  • Battery electric vehicle (BEV): This is a vehicle powered solely or primarily by a battery or battery pack. You charge the battery and run the car with no gas involved.
  • Extended Range Electric Vehicle (EREV): Vehicle that runs on electric motors and battery power for some distance before a combustion engine starts generating electricity. GM considers the Volt an example.
  • Electric Vehicle Support Equipment (EVSE) – The “charging” equipment used to maintain a charge on EV battery systems.
  • Hybrid Electric Vehicle (HEV): Any vehicle that can draw propulsion energy from a combination of a consumable fuel and an energy storage device such as a battery, capacitor or flywheel.
  • Kilowatt-hour (kWh): Measures of electrical energy.
  • Level 1 charging: Charging from a typical wall socket, typically a 110- or 120-volt outlet. Electric vehicles gain five to six miles for every hour they charge on Level 1.
  • Level 2 charging: Charging from a 220- or 240-volt outlet. This goes much faster than a regular wall outlet because it pulls more current at a higher voltage. Most electric vehicle owners install Level 2 charging systems in their homes. An EV can get 10 to 60 miles of range per hour of charging depending on the amperage of the circuit.
  • Level 3 charging (DC Fast Charging): A specialized high-voltage system that can charge a battery pack in about 30 minutes. It requires a special port on the electric vehicle and a special charging station that, as of now, is not widely available.
  • Off-peak charging: Charging the battery pack during periods of low demand for electricity, usually at night. This can reduce the cost of charging.
  • Parallel hybrid: A vehicle where drive power is supplied by both an electric motor and a combustion engine working together.
  • Plug-in hybrid vehicle: The vehicle has a battery pack that powers a motor and can be charged through an electrical outlet. Such a car will also have a combustion engine that extends the range of the vehicle once the battery is drained. The extended range can come through the combustion engine powering the wheels or through the engine generating electricity to run the electric motor in the car.

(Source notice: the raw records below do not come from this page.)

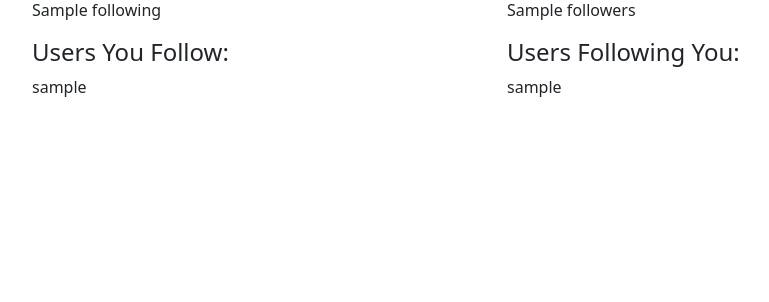
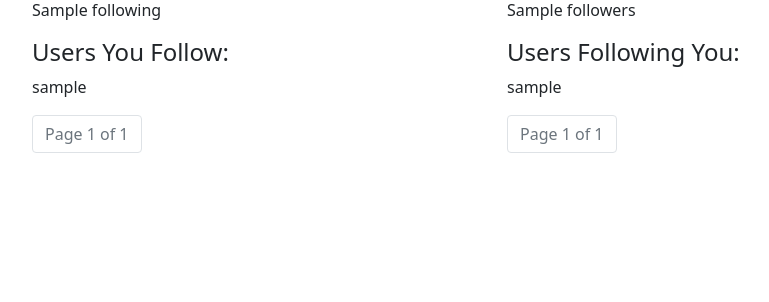
Before and after one commit to amemone/SEG-Small-Group-Project, a Django app: template recipes/templates/view_profile.html in a window 1280 px wide. Shown: the part 242-544 px from the top of the page, without its empty margins (240-1009 px from the left). Run offline with Django 5.2, Linux system fonts and the light colour scheme; the template is opened without the code that fills it: most values are stand-ins (such as "Sample title", 1, 10 or a date in 2020); some libraries are stand-ins or nearby versions.

Commit message:
Add pagination to the profile display view

```diff
--- a/recipes/templates/view_profile.html
+++ b/recipes/templates/view_profile.html
@@ -16,10 +16,36 @@
             <p>{{ following }}</p>
 
             <h4>Users You Follow:</h4>
-            {% if user_followings %}
+            {% if user_followings and user_followings.object_list %}
                 {% for u in user_followings %}
                     <p>{{ u.username }}</p>
                 {% endfor %}
+            <nav aria-label="following_pagination">
+                <ul class="pagination">
+                    {% if user_followings.has_previous %}
+                        <li class="page-item">
+                            <a class="page-link" href="?following_page={{user_followings.previous_page_number }}">
+                                Previous
+                            </a>
+                        </li>
+                    {% endif %}
+
+                    <li class="page-item disabled">
+                        <span class="page-link">
+                        Page {{ user_followings.number }} of {{ user_followings.paginator.num_pages }}
+                        </span>
+                    </li>
+
+                    {% if user_followings.has_next %}
+                        <li class="page-item">
+                            <a class="page-link" href="?following_page={{ user_followings.next_page_number }}">
+                                Next
+                            </a>
+                        </li>
+                    {% endif %}
+
+                </ul>
+            </nav>
             {% else %}
                 <p><b>No Users</b></p>
             {% endif %}
@@ -30,13 +56,40 @@
             <p>{{ followers }}</p>
 
             <h4>Users Following You:</h4>
-            {% if user_followers %}
+            {% if user_followers and user_followers.object_list %}
                 {% for u in user_followers %}
                     <p>{{ u.username }}</p>
                 {% endfor %}
+
+                <nav aria-label="Followers pagination">
+                    <ul class="pagination">
+                        {% if user_followers.has_previous %}
+                        <li class="page-item">
+                            <a class="page-link" href="?follower_page={{ user_followers.previous_page_number }}">
+                                Previous
+                            </a>
+                        </li>
+                        {% endif %}
+
+                        <li class="page-item disabled">
+                            <span class="page-link">
+                                Page {{ user_followers.number }} of {{ user_followers.paginator.num_pages }}
+                            </span>
+                        </li>
+
+                        {% if user_followers.has_next %}
+                            <li class="page-item">
+                                <a class="page-link" href="?follower_page={{ user_followers.next_page_number }}">
+                                    Next
+                                </a>
+                            </li>
+                        {% endif %}
+                    </ul>
+                </nav>
             {% else %}
-                <p><b>No Users</b></p>
+            <p><b>No Users</b></p>
             {% endif %}
+
         </div>
     </div>
 </div>
```
Also changed, not shown: recipes/views/profile_display_view.py (+19 -2 lines).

  • Partial zero emissions vehicle (PZEV): A vehicle that has some sort of technology, that allows the car to travel at least some of the time without spewing emissions.
  • Range anxiety: Fear of not having enough power in the battery to get to a destination.
  • Regenerative braking – the reversal of an electric motor of an electric vehicle when it slows through braking or by lifting off of the accelerator.  The reversal causes the electric motor to become an electric generator feeding electricity back into the battery of the car.
  • Series hybrid vehicle: A vehicle in which power is delivered to the drive wheels solely by an electric motor but which uses a combustion engine to provide electric energy to the battery or the electric motor.
  • Zero-Emission Vehicle (ZEV): That means no pollutants come out of its tailpipe. Such vehicles include electric cars and fuel-cell vehicles and often qualify for government sales incentives and other perks such as carpool lane permits.

Leave a Response